YOUR ASSIGNMENT —
Pick out each line of the records that includes the string "ROOT", and copy it.

RECORDS TO PROCESS —
►

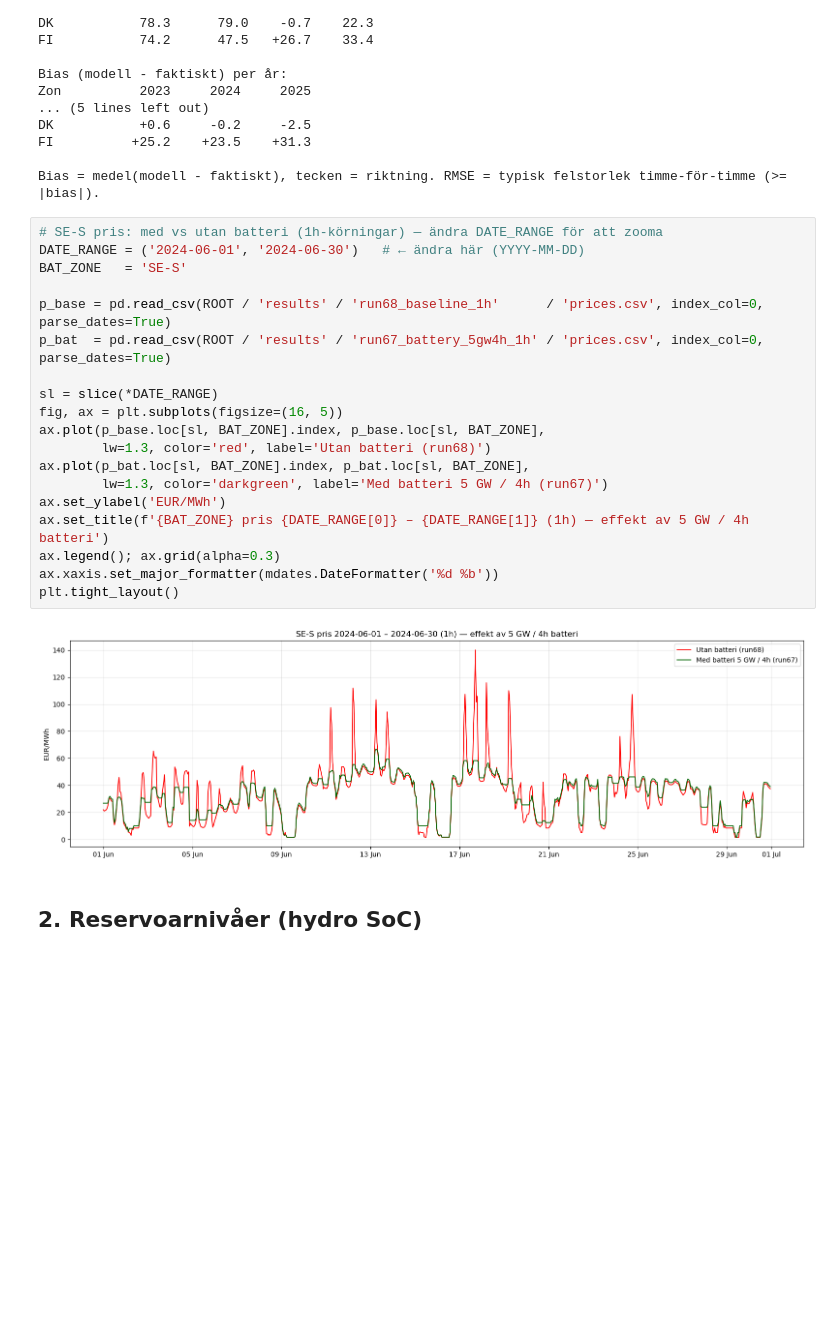
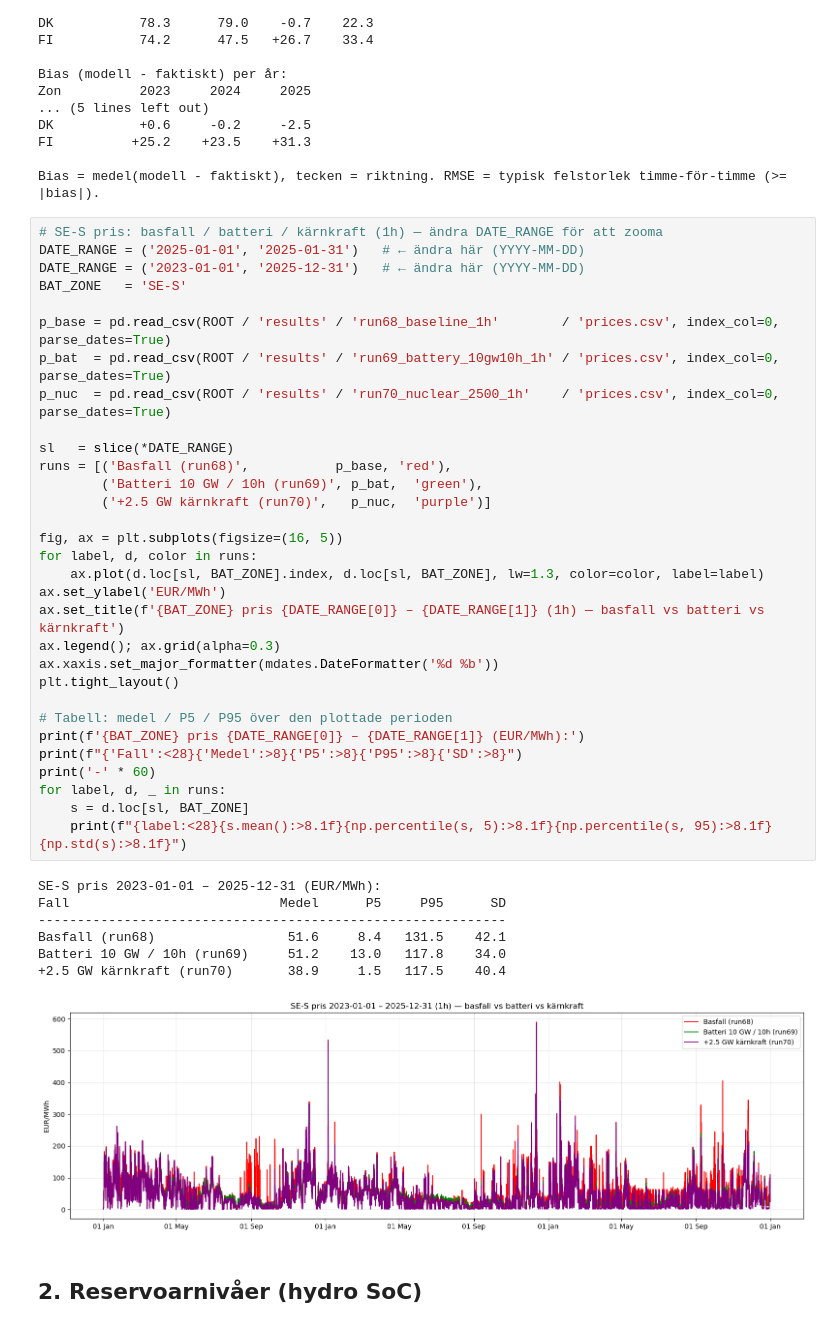
Before and after one commit to beow/NordPSA, a Jupyter notebook: notebooks/explore_results.ipynb, the cells around one changed output. Drawn from its saved outputs; the diff is of its cells as text; blank space fills up the shorter version.

```diff
--- a/notebooks/explore_results.ipynb
+++ b/notebooks/explore_results.ipynb
@@ -156,26 +156,44 @@ FI          +25.2    +23.5    +31.3
 
 Bias = medel(modell - faktiskt), tecken = riktning. RMSE = typisk felstorlek timme-för-timme (>= |bias|).
 # %%
-# SE-S pris: med vs utan batteri (1h-körningar) — ändra DATE_RANGE för att zooma
-DATE_RANGE = ('2024-06-01', '2024-06-30')   # ← ändra här (YYYY-MM-DD)
+# SE-S pris: basfall / batteri / kärnkraft (1h) — ändra DATE_RANGE för att zooma
+DATE_RANGE = ('2025-01-01', '2025-01-31')   # ← ändra här (YYYY-MM-DD)
+DATE_RANGE = ('2023-01-01', '2025-12-31')   # ← ändra här (YYYY-MM-DD)
 BAT_ZONE   = 'SE-S'
 
-p_base = pd.read_csv(ROOT / 'results' / 'run68_baseline_1h'      / 'prices.csv', index_col=0, parse_dates=True)
-p_bat  = pd.read_csv(ROOT / 'results' / 'run67_battery_5gw4h_1h' / 'prices.csv', index_col=0, parse_dates=True)
+p_base = pd.read_csv(ROOT / 'results' / 'run68_baseline_1h'        / 'prices.csv', index_col=0, parse_dates=True)
+p_bat  = pd.read_csv(ROOT / 'results' / 'run69_battery_10gw10h_1h' / 'prices.csv', index_col=0, parse_dates=True)
+p_nuc  = pd.read_csv(ROOT / 'results' / 'run70_nuclear_2500_1h'    / 'prices.csv', index_col=0, parse_dates=True)
 
-sl = slice(*DATE_RANGE)
+sl   = slice(*DATE_RANGE)
+runs = [('Basfall (run68)',           p_base, 'red'),
+        ('Batteri 10 GW / 10h (run69)', p_bat,  'green'),
+        ('+2.5 GW kärnkraft (run70)',   p_nuc,  'purple')]
+
 fig, ax = plt.subplots(figsize=(16, 5))
-ax.plot(p_base.loc[sl, BAT_ZONE].index, p_base.loc[sl, BAT_ZONE],
-        lw=1.3, color='red', label='Utan batteri (run68)')
-ax.plot(p_bat.loc[sl, BAT_ZONE].index, p_bat.loc[sl, BAT_ZONE],
-        lw=1.3, color='darkgreen', label='Med batteri 5 GW / 4h (run67)')
+for label, d, color in runs:
+    ax.plot(d.loc[sl, BAT_ZONE].index, d.loc[sl, BAT_ZONE], lw=1.3, color=color, label=label)
 ax.set_ylabel('EUR/MWh')
-ax.set_title(f'{BAT_ZONE} pris {DATE_RANGE[0]} – {DATE_RANGE[1]} (1h) — effekt av 5 GW / 4h batteri')
+ax.set_title(f'{BAT_ZONE} pris {DATE_RANGE[0]} – {DATE_RANGE[1]} (1h) — basfall vs batteri vs kärnkraft')
 ax.legend(); ax.grid(alpha=0.3)
 ax.xaxis.set_major_formatter(mdates.DateFormatter('%d %b'))
 plt.tight_layout()
+
+# Tabell: medel / P5 / P95 över den plottade perioden
+print(f'{BAT_ZONE} pris {DATE_RANGE[0]} – {DATE_RANGE[1]} (EUR/MWh):')
+print(f"{'Fall':<28}{'Medel':>8}{'P5':>8}{'P95':>8}{'SD':>8}")
+print('-' * 60)
+for label, d, _ in runs:
+    s = d.loc[sl, BAT_ZONE]
+    print(f"{label:<28}{s.mean():>8.1f}{np.percentile(s, 5):>8.1f}{np.percentile(s, 95):>8.1f}{np.std(s):>8.1f}")
 # %% [output]
+SE-S pris 2023-01-01 – 2025-12-31 (EUR/MWh):
+Fall                           Medel      P5     P95      SD
+------------------------------------------------------------
+Basfall (run68)                 51.6     8.4   131.5    42.1
+Batteri 10 GW / 10h (run69)     51.2    13.0   117.8    34.0
++2.5 GW kärnkraft (run70)       38.9     1.5   117.5    40.4
-[figure, old version]
+[figure, new version]
 # %% [markdown]
 ## 2. Reservoarnivåer (hydro SoC)
 # %%
```
Also changed, not shown: 2 other files.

◄

TASK OUTPUT —
-p_base = pd.read_csv(ROOT / 'results' / 'run68_baseline_1h'      / 'prices.csv', index_col=0, parse_dates=True)
-p_bat  = pd.read_csv(ROOT / 'results' / 'run67_battery_5gw4h_1h' / 'prices.csv', index_col=0, parse_dates=True)
+p_base = pd.read_csv(ROOT / 'results' / 'run68_baseline_1h'        / 'prices.csv', index_col=0, parse_dates=True)
+p_bat  = pd.read_csv(ROOT / 'results' / 'run69_battery_10gw10h_1h' / 'prices.csv', index_col=0, parse_dates=True)
+p_nuc  = pd.read_csv(ROOT / 'results' / 'run70_nuclear_2500_1h'    / 'prices.csv', index_col=0, parse_dates=True)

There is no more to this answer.